PRMT5 has been linked to the methylation of Sm proteins by studies showing that a protein complex called the methylosome, which incorporates PRMT5 along with Sm proteins and pICln, catalyzes sDMA formation on the Sm proteins [31, 32]. PRMT5 may accomplish this by binding to the RG domains of SmD1 and SmD3 [31]. pICln is known to bind to the Sm domain of Sm proteins, and negatively regulates snRNP assembly [32, 33]. Reconstitution experiments in vitro showed that PRMT5 promotes, in an ATP-dependent manner, the direct transfer of Sm proteins by the SMN complex onto the U-snRNAs [34], consistent with the finding that small interfering RNA-(siRNA-) mediated PRMT5 knockdown correlates with decreased recognition of SmB/B’ and SmD epitopes by the sDMA-specific antibody [30].

Together, these data demonstrate that PRMT5 is the enzyme that methylates the Sm proteins, and that methylation provides the signal needed for Sm proteins to target the SMN complex for the assembly of snRNP core particle.
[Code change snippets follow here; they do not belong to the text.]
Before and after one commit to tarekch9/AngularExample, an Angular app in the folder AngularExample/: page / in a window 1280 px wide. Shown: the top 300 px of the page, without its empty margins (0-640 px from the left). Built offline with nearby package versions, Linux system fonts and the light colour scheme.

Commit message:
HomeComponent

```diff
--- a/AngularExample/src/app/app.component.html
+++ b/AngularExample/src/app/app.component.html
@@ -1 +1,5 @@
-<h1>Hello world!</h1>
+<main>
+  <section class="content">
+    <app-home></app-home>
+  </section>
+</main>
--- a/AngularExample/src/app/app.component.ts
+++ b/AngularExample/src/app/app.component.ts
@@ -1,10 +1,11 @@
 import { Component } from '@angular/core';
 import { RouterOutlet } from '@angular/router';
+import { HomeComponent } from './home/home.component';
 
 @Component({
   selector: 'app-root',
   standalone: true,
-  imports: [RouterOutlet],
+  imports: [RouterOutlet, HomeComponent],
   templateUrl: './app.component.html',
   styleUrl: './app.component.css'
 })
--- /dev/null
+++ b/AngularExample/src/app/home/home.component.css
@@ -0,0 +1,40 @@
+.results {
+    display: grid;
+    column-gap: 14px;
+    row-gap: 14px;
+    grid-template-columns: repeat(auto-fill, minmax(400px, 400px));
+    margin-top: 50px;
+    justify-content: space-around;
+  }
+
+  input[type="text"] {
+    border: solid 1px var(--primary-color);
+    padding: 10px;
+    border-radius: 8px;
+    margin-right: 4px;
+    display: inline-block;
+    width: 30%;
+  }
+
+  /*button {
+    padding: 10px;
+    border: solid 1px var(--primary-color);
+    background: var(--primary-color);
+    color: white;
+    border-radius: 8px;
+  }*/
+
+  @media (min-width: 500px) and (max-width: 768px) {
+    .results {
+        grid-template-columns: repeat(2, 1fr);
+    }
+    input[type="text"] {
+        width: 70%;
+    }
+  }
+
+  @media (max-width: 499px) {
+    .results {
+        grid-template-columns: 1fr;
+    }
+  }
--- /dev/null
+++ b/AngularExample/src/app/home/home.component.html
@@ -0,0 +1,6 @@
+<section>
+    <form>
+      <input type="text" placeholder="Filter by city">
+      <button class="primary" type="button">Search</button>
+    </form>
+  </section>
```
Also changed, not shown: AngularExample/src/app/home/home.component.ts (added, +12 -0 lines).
Given that proper, functional pre-mRNA splicing requires mature U-snRNPs, it would not be surprising to find that defects leading to incorrectly assembled U-snRNP compromise the splicing of pre-mRNAs. Indeed, depletion of sDMA-containing proteins from mammalian nuclear extracts by an sDMA-specific antibody impairs pre-mRNA splicing and formation of the spliceosomal complex [30]. In Arabidopsis, loss of the PRMT5 homolog AtPRMT5 leads to widespread defects in pre-mRNA splicing [35]. In Drosophila, the PRMT5-homolog Dart5 plays a role in regulating alternative splicing of specific target mRNAs [36].

Recent evidence has pointed to the involvement of additional PRMTs in the biogenesis of Sm proteins. A study by the Matera group showed that human PRMT7 is capable of catalyzing sDMA formation in Sm proteins, independent of PRMT5 activity [37]. This mechanism may be functionally conserved in Drosophila, as both its PRMT5 and PRMT7 homologs (Dart5 and Dart7, resp.) are required for catalyzing sDMA formation on the Sm proteins [38]. However, whereas Dart5-mediated methylation of Sm proteins is required for an efficient interaction between Sm and SMN, the modification is not required for snRNP biogenesis, as it is in mammalian cells [37]. Rather, Dart5-mediated methylation of Sm proteins is essential for germ-cell specification and maintenance [39]. It is possible that the underlying cause of this difference in the requirement for PRMT5-mediated methylation of Sm proteins in the assembly of snRNPs is differences in the mechanism of snRNP assembly in the two systems. Further complicating our understanding of the role of arginine methylation is the fact that whereas aDMA is present on SmD1, SmD3, and SmB/B’ proteins purified from mammalian nuclear fractions, it is sDMA that is present on the same proteins purified from the cytoplasm [40]. While the functional significance of aDMA on these Sm proteins remains to be determined, this observation suggests that an additional aDMA-catalyzing PRMT, possibly PRMT4/CARM1 [41, 42], is present in the snRNP maturation pathway.

3. Arginine Methylation of hnRNPs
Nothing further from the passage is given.